Go through the lines below and tally each one holding "figure". Write only the total.

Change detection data

*** Begin section ***

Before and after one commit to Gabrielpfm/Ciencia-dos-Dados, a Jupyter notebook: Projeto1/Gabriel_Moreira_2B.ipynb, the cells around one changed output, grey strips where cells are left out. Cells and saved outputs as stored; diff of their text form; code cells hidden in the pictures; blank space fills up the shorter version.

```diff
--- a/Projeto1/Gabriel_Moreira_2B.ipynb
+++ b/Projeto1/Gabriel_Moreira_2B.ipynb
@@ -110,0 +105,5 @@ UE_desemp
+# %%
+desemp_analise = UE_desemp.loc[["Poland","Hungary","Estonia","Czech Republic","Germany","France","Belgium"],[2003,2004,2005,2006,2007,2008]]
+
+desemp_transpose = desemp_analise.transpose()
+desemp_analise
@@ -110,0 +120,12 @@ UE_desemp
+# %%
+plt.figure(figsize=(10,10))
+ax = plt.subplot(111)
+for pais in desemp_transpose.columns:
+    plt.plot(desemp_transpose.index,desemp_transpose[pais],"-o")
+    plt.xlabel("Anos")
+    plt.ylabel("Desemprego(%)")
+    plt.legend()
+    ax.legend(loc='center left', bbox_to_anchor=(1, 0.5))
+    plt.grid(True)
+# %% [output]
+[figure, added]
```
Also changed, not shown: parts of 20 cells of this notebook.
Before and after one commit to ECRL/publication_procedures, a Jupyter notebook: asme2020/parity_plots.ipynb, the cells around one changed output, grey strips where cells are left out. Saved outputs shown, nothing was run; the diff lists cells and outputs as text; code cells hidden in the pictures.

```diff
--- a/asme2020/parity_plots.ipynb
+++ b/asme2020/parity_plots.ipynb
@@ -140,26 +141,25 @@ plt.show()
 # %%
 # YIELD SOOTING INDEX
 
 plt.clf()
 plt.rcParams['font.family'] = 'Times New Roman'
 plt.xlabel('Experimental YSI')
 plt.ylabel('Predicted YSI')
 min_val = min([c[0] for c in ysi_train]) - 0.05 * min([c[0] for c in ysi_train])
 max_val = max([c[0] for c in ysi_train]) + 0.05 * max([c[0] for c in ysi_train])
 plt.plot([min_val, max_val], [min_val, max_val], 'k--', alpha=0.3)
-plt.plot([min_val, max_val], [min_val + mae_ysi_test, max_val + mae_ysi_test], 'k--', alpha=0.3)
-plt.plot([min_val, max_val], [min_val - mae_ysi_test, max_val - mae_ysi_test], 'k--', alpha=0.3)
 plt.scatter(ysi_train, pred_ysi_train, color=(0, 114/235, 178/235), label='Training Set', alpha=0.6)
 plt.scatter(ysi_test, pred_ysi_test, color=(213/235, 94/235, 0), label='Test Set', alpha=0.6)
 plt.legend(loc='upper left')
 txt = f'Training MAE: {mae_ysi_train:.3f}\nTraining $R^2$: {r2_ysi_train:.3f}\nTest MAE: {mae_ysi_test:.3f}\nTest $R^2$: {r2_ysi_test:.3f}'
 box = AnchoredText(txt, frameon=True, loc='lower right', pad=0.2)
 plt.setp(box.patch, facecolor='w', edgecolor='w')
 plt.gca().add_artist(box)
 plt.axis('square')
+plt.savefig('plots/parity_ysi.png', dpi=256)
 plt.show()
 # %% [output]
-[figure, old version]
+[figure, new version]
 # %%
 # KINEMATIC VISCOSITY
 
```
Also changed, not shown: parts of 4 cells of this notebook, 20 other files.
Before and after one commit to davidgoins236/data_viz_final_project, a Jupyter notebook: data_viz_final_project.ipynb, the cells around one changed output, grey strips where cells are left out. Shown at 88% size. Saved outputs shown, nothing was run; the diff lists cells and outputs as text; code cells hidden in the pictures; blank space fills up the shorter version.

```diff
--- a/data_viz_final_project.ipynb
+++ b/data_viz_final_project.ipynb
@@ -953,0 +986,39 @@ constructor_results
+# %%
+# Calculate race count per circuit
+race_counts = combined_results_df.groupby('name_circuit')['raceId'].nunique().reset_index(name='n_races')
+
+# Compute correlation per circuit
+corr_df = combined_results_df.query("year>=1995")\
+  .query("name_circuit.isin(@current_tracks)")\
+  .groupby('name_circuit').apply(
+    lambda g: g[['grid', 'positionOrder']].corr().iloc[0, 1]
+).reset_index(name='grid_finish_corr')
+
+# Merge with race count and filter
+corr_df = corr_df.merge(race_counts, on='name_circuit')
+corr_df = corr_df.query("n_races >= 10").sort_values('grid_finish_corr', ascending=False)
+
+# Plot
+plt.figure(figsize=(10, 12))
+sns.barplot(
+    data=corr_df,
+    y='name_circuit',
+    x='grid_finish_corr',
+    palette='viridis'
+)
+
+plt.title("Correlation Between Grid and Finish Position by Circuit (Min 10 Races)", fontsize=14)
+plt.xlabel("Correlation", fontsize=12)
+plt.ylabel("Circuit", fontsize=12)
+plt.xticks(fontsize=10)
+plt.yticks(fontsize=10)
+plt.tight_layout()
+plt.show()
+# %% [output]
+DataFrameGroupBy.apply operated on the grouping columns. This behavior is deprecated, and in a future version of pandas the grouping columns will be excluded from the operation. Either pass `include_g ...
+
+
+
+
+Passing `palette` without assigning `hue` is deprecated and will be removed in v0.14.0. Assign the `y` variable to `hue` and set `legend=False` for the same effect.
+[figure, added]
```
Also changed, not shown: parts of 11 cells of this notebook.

*** End section ***

Exercise output:
6